Breaking our bubbles and seeing the sun

Every morning, I wake up in my brand new neighbourhood that no GPS can find; I walk my adorable puppy and impatiently wait for her to do her business; I rush to choose an outfit that borders somewhere between trendy and flexible—to aim to impress my incredibly fashionable boss, and simultaneously leave me with enough time and mobility to run for the bus on my way to work. The routine is consistent and familiar, and my surroundings put me in a bubble without me even realizing it. But every so often in life, something will come along and break through that comfortable bubble—a reminder I am always grateful to receive.

“The fight for open government is often a fight—in the literal sense—for many around the world.”

Last week, I attended the Open Government Partnership Global Summit with my team, which brought together its 79 member countries in Ottawa this year. My bubble burst the morning of my first day in attendance, when the Minister of Transport in Afghanistan stated in his speech that one day, 40 of his colleagues were murdered, on a regular day at work. I looked to my colleagues whom I call friends sitting beside me and was reminded that the fight for open government is often a fight—in the literal sense—for many around the world.

Thoughts from the summit

‘Unheard voices’

At 10:30 am, we slip into a talk on ‘local approaches to empowering underrepresented communities,’ just as table discussions begin. Our international colleagues around the table talk about the challenges they face and share examples of successes. A woman from Austin, Texas pauses the conversation to add a thought-provoking point, “Is it really about empowering people?” she questions. “People have the power, we just have to listen to the unheard voices.” Indeed, my two days at the summit alerted me to some unheard voices.

‘People are a part of the process’

“Nothing is more effective than engaging those who are affected.”

The idea of bringing people in to be a part of the process in finding solutions was a common revelation across our table discussions. Who would better identify a viable solution to a problem, than those experiencing the problem themselves? Several around the table gave examples on how they opened up their processes for unconventional groups to weigh in. For example, in efforts to tackle homelessness in Austin, Texas, the homeless were taught how budgets and policies work at the municipal level, so that they were positioned to be able to put forth proposals to the city. After all, they are living, or have lived it first-hand, and nothing is more effective than engaging those who are affected.

‘Keeping up with the world’

To keep up with the world, we turn to the news as our primary outlet. However, the OGP summit reminded me that the news provides only a fraction of the picture of other countries, and mostly on the world stage. The summit gave me the rare opportunity to take an inside look at the actions these countries are taking on a grassroots level to better their communities. It is within this kind of environment where a true exchange of ideas can take place and it reminded me that we should put our ears to the ground whenever we can.
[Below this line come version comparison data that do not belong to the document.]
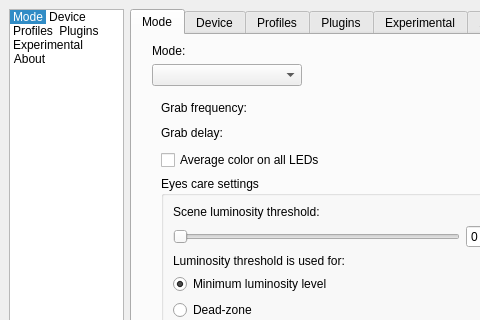
Atarity/Lightpack, file Software/src/SettingsWindow.ui: the form before one commit; both pictures show x 0 to 480 and y 0 to 320 of the 608 by 599 pixel window.
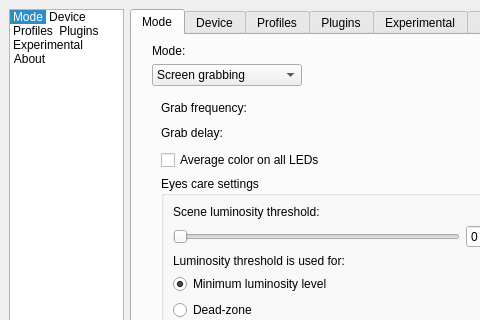
The form after the commit. Icons and pictures are not drawn. Custom widgets are drawn as their Qt base class.

Commit message: fixing wrong lightpack mode selection after loading

Diff of the .ui file:
```diff
--- a/Software/src/SettingsWindow.ui
+++ b/Software/src/SettingsWindow.ui
@@ -796,7 +796,7 @@
            </size>
           </property>
           <property name="currentIndex">
-           <number>-1</number>
+           <number>0</number>
           </property>
           <item>
            <property name="text">
```
The commit also changes 2 other files.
‘Differing priorities’

I quickly noticed at the summit that the priorities are drastically different here; while some colleagues talk about hackathons and digital solutions, others talk about issues of poverty and literacy. It made me wonder what it would take to get everyone on the same level of priorities. As the summit progressed, thoughts ran through my head: are we hindering the development of other countries because we are too focused on the advancement of technology, rather than helping the world fulfill basic needs? Or, perhaps on the contrary, achieving successes in the digital age will in turn be able to help bring the world onto the same page more quickly and effectively? The benefits of open government wears many hats, I suppose.

It starts with a knock at your bubble

Being in a ‘comfortable’ space or bubble has more downfalls than one. Throughout the summit, it is mentioned that countries who have been embracing digital for years are now being ‘leap-frogged’ over by up-and-coming digital countries. This is a testament to the fact that being in a disadvantaged position will drive a nation to push for above and beyond, whereas it’s easy to sit comfortably upon mediocrity.

“The most powerful things in the world are the things that remind me that the world is incredibly big, and that my problems and I are inherently small.”

That’s why I will argue that the most powerful things in the world are the things that remind me that the world is incredibly big, and that my problems and I are inherently small. The OGP summit did just that for me, and my team and I walked away inspired to apply what we learned to our own work and our own initiatives.

There is so much in the world we believe we are restricted from seeing, but sometimes it’s simply a matter of opening our eyes.


Page details

Date modified: